JBF: What inspired the menu for your upcoming Beard House dinner? Are there any particular dishes that you’re most excited about?
GDL: My main goal for this dinner was to translate the flavor and style of my Las Vegas restaurant to New York City and Beard House diners. I know that people have a general understanding of what my food is, but I think we’ve done a great job of setting ourselves apart in Vegas and making ourselves unique in that market. One of the dishes I’m serving at the Beard House is one that I had to fight long and hard to have on my restaurant menu, and it’s now become one of the most popular: rigatoni with vegetable Bolognese. It’s not your classic Bolognese, because it’s entirely vegetable-based. I know there are skeptics out there, but the depth of flavor is unique, and it also shows a wide range of flavor profiles that we have in Italy that go beyond just what people traditionally think of as “Italian food.”
Another dish I’m especially excited about is my lemon–crab arancini. This particular arancini recipe is a departure from the classic, with a great mixture of the citrus and the wonderful surprise of fresh crabmeat in the center. It’s very unique and has become one of the signature dishes at my restaurant. I’m also giving guests a little taste of my lemon–ricotta cookies: we’re going to send everybody home with those, so they can eat them at their leisure.
I love the intimacy that we’ll have at the Beard House. My restaurant in Las Vegas has about 275 seats, so it’s lovely for me to do this kind of dinner in New York and create a more intimate atmosphere with the dishes that are special to me. Every dish will be special, but those three are the nearest and dearest to my heart.
JBF: You're one of the first women to have a restaurant in Las Vegas with your name on it. Does that resonate with you?
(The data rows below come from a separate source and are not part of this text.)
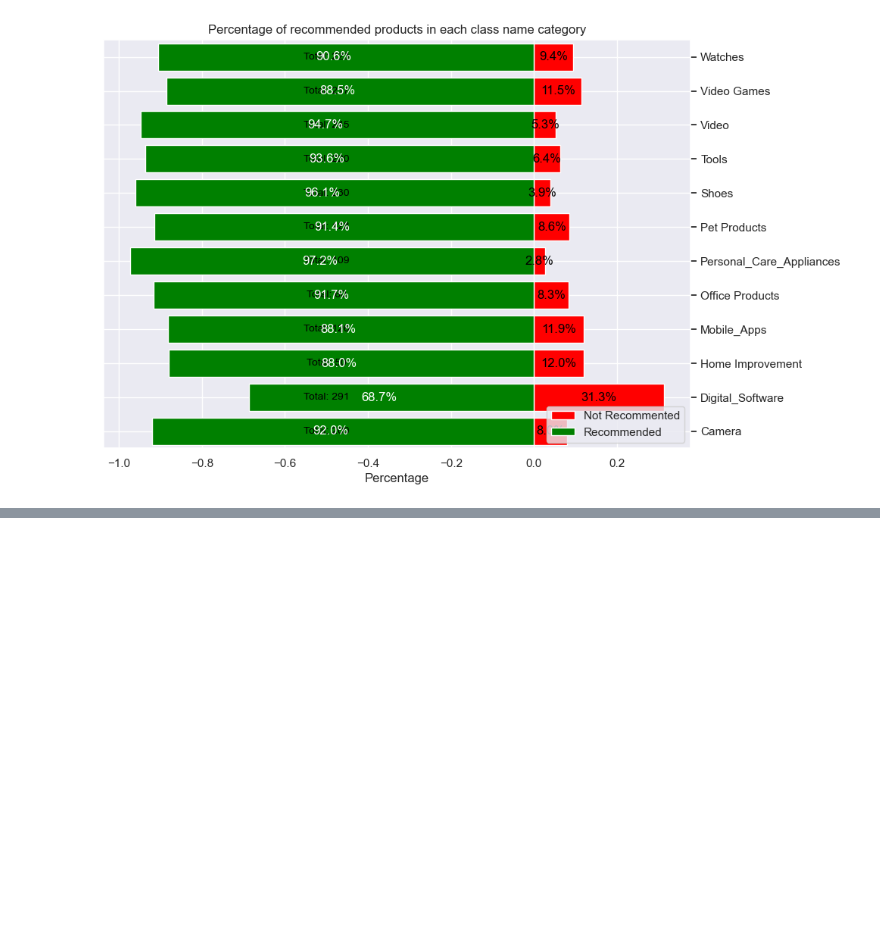
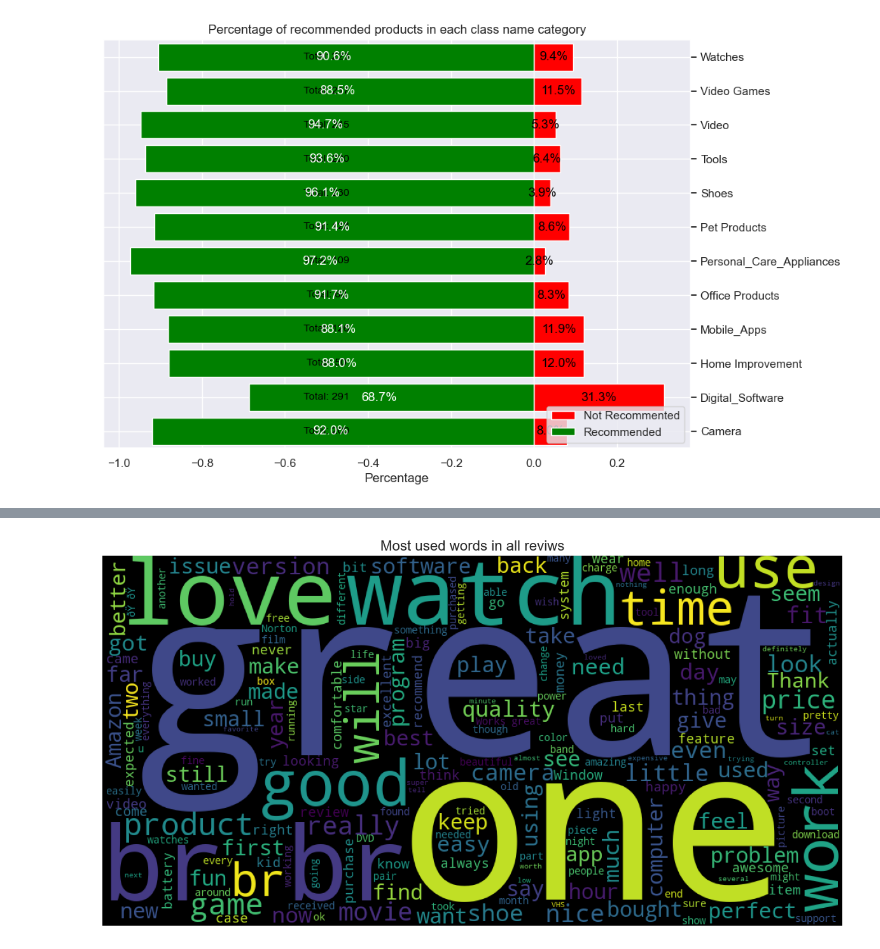
Before and after one commit to arunpaulvarghese/Bert_Text_Analysis, a Jupyter notebook: Capstone.ipynb, the cells around one changed output, grey strips where cells are left out. Cells and saved outputs as stored; diff of their text form; code cells hidden in the pictures; blank space fills up the shorter version.

```diff
--- a/Capstone.ipynb
+++ b/Capstone.ipynb
@@ -131,0 +210,15 @@ plt.show()
+# %%
+all_words = pd.Series(' '.join(data['review_body']).split())
+# %%
+# plot word cloud
+wordcloud = WordCloud(width = 1000, height = 500).generate(' '.join(all_words))
+
+plt.figure(figsize=(15,8))
+
+plt.imshow(wordcloud)
+plt.title("Most used words in all reviws", size=16)
+
+plt.axis("off")
+plt.show()
+# %% [output]
+[figure, added]
```
Also changed, not shown: parts of 18 cells of this notebook, 2 other files.
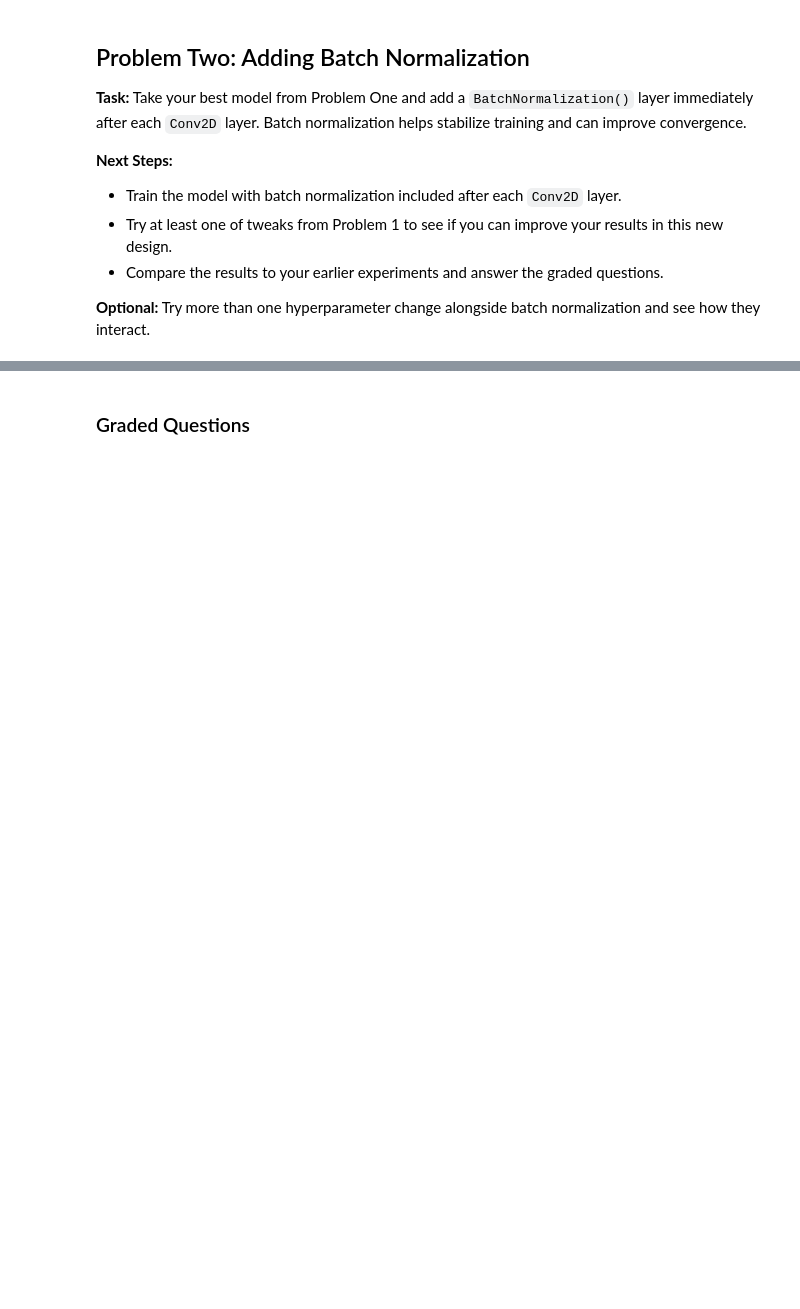
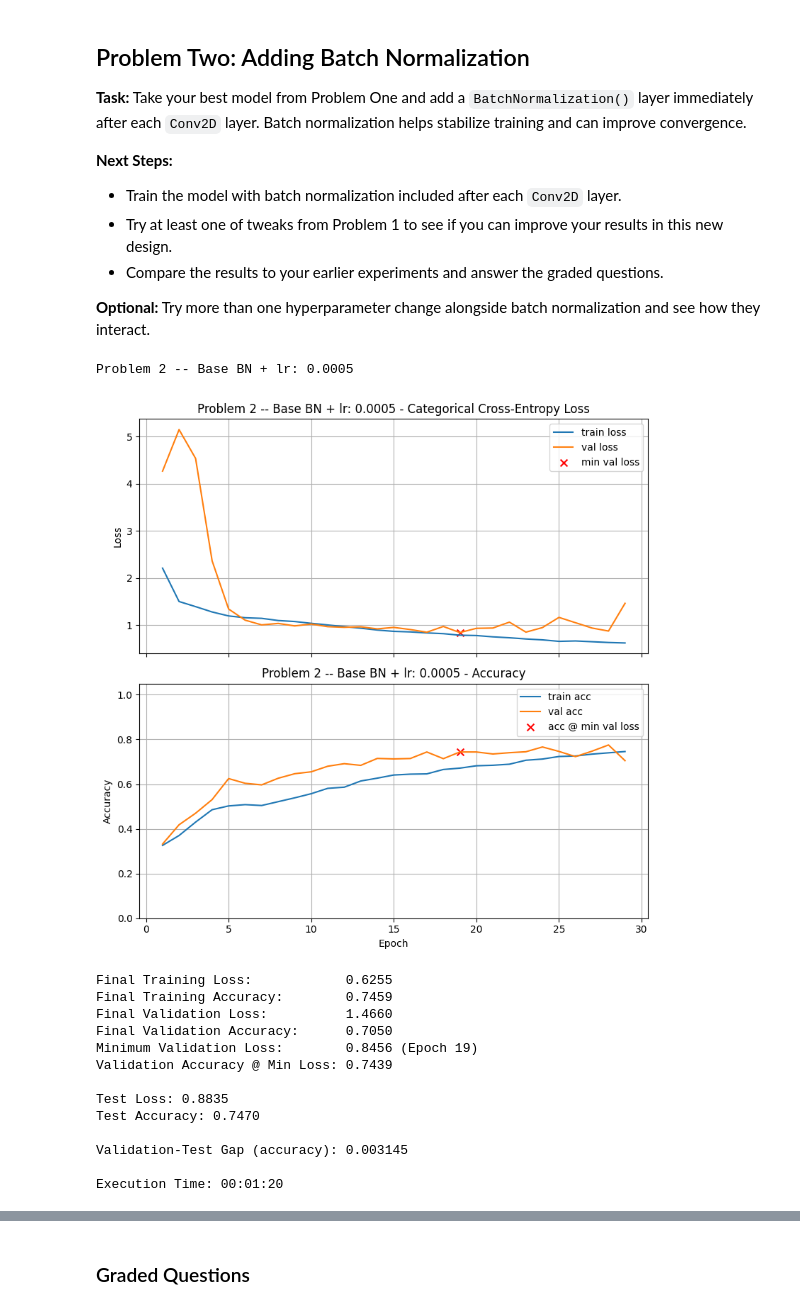
Before and after one commit to aydanmufti/Module-7-Assignments, a Jupyter notebook: Homework_04.ipynb, the cells around one changed output, grey strips where cells are left out. Cells and saved outputs as stored; diff of their text form; code cells hidden in the pictures; blank space fills up the shorter version.

```diff
--- a/Homework_04.ipynb
+++ b/Homework_04.ipynb
@@ -404,0 +526,39 @@ Try more than one hyperparameter change alongside batch normalization and see ho
+# %%
+# Your code here, add additional cells if you wish
+# Problem 2 - Base: Best from Problem 1 + Batch Normalization
+he = initializers.HeNormal()
+
+model_bn_base = models.Sequential([
+    Input(shape=X_train.shape[1:]),
+
+    Conv2D(32, (3,3), activation="relu", kernel_initializer=he, padding="same"),
+    BatchNormalization(),
+    MaxPooling2D(2),
+
+    Conv2D(64, (3,3), activation="relu", kernel_initializer=he, padding="same"),
+    BatchNormalization(),
+    MaxPooling2D(2),
+
+    Flatten(),
+    Dense(64, activation="relu", kernel_initializer=he),
+    Dropout(0.5),
+    Dense(num_classes, activation="softmax")
+])
+
+train_and_test(model_bn_base, lr_schedule=0.0005, title="Problem 2 -- Base BN + lr: 0.0005")
+# %% [output]
+Problem 2 -- Base BN + lr: 0.0005
+[figure, added]
+Final Training Loss:            0.6255
+Final Training Accuracy:        0.7459
+Final Validation Loss:          1.4660
+Final Validation Accuracy:      0.7050
+Minimum Validation Loss:        0.8456 (Epoch 19)
+Validation Accuracy @ Min Loss: 0.7439
+
+Test Loss: 0.8835
+Test Accuracy: 0.7470
+
+Validation-Test Gap (accuracy): 0.003145
+
+Execution Time: 00:01:20
```
Also changed, not shown: parts of 28 cells of this notebook.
GDL: I was actually quite surprised to find that out! I only discovered that about six weeks before we opened, and it hadn’t really occurred to me before then. I’m so happy to have the opportunity, but at the same time I’m very careful, because I feel like it carries a lot of responsibility. If I’m not successful, that says something. And if I am successful, it says something. I just have to be proud of what I do at the restaurant: the food, the service, and the atmosphere at breakfast, lunch, and dinner. An added challenge was the fact that I’d never had my own restaurant—I went from zero to 100 in a very short amount of time. Even though it’s a smaller boutique hotel for Vegas, we have to work really hard on the strip. When I see my name on the marquee next to the Flamingo, which is an iconic spot, it sort of gives me goose bumps. When I first came to this country, I was 8 years old and didn’t speak any English, and I flunked the first grade because of it! So it’s meaningful to me to have come a long way.
JBF: Has there been anything surprising for you about running a restaurant in Las Vegas?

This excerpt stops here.